What needs to be done: Search the records for the word "Resizer" and copy every line in which it occurs.

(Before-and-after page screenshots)
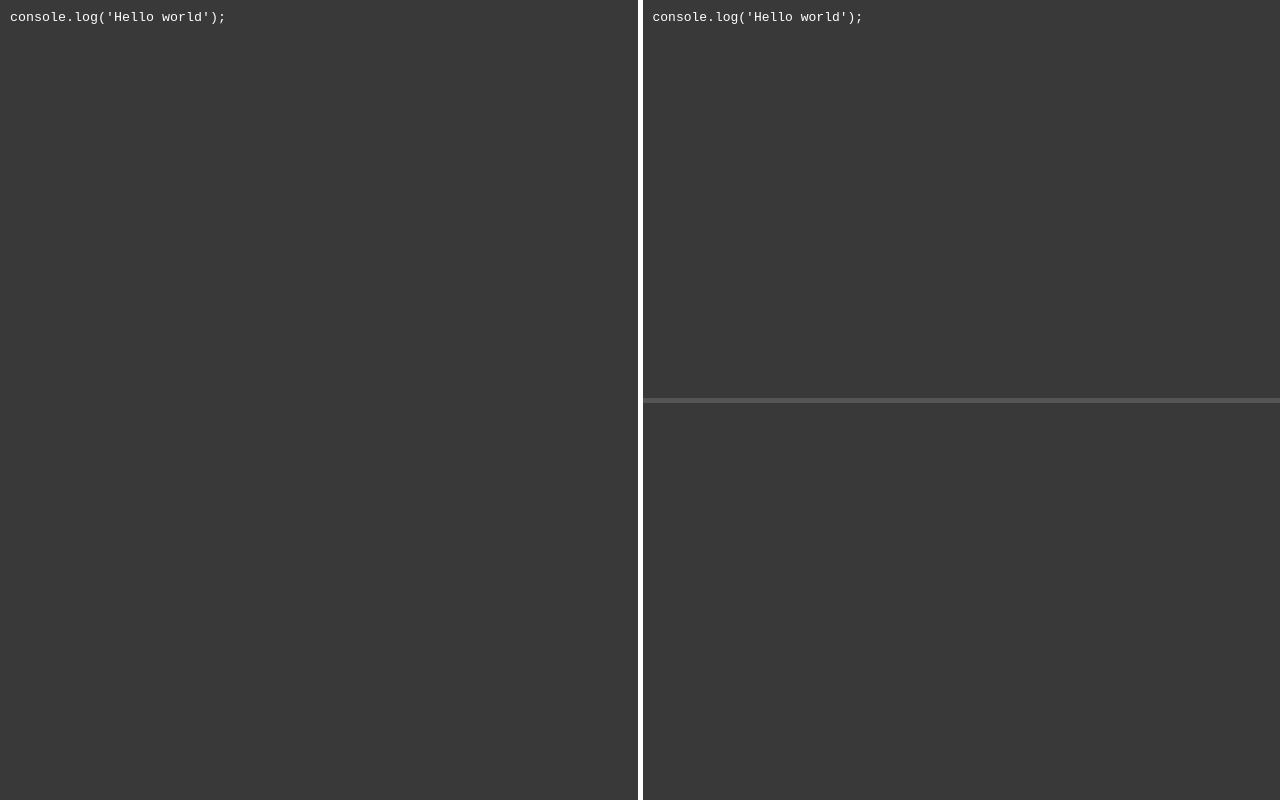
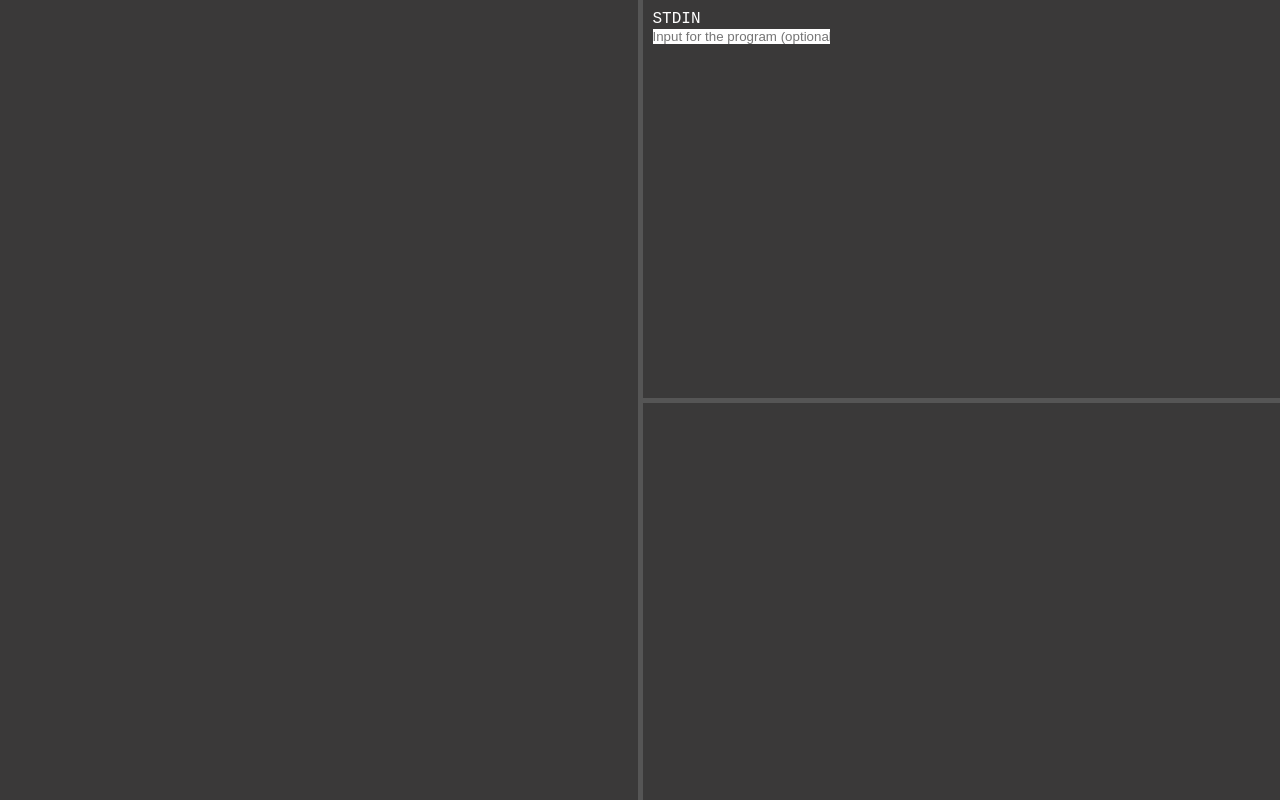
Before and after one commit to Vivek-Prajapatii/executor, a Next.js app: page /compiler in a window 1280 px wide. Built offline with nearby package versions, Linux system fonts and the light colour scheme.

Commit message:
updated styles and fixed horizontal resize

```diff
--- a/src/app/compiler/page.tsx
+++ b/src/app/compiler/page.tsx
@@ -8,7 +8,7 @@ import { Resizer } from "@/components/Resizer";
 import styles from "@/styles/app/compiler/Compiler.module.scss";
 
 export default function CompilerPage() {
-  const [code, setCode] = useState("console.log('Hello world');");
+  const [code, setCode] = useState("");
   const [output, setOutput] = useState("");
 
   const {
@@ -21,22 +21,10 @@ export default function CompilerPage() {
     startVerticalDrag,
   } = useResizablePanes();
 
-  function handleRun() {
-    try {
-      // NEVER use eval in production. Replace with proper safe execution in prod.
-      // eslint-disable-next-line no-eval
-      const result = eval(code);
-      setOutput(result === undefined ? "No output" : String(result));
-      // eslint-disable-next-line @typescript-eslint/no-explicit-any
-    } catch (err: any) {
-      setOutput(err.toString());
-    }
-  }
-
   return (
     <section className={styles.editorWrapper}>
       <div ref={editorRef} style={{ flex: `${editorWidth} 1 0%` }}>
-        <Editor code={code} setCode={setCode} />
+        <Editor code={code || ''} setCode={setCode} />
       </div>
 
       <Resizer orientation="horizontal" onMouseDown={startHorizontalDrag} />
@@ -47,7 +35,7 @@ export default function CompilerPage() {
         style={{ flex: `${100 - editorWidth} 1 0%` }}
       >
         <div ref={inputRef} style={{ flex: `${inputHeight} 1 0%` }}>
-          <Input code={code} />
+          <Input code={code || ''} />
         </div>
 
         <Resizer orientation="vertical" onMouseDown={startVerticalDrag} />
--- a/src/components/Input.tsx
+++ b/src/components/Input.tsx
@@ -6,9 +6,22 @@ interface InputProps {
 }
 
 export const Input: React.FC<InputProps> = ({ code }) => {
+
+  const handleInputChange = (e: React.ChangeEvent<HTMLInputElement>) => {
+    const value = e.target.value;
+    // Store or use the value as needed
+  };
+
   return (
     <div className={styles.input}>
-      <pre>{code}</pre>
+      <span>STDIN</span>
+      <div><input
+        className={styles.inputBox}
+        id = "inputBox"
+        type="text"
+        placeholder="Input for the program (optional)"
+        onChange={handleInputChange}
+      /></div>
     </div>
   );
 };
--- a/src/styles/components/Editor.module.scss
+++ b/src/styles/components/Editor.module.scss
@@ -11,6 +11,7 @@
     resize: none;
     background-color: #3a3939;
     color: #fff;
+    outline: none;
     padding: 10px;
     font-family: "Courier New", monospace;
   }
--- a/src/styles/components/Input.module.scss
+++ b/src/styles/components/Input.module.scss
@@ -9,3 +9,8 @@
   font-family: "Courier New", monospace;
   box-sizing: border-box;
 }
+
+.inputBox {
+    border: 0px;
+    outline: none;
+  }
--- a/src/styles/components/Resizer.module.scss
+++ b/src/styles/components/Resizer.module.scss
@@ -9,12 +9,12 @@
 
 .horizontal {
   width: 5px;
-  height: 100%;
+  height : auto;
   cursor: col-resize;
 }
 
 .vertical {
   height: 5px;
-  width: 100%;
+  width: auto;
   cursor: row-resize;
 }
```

Answer for the task:
@@ -8,7 +8,7 @@ import { Resizer } from "@/components/Resizer";
       <Resizer orientation="horizontal" onMouseDown={startHorizontalDrag} />
         <Resizer orientation="vertical" onMouseDown={startVerticalDrag} />
--- a/src/styles/components/Resizer.module.scss
+++ b/src/styles/components/Resizer.module.scss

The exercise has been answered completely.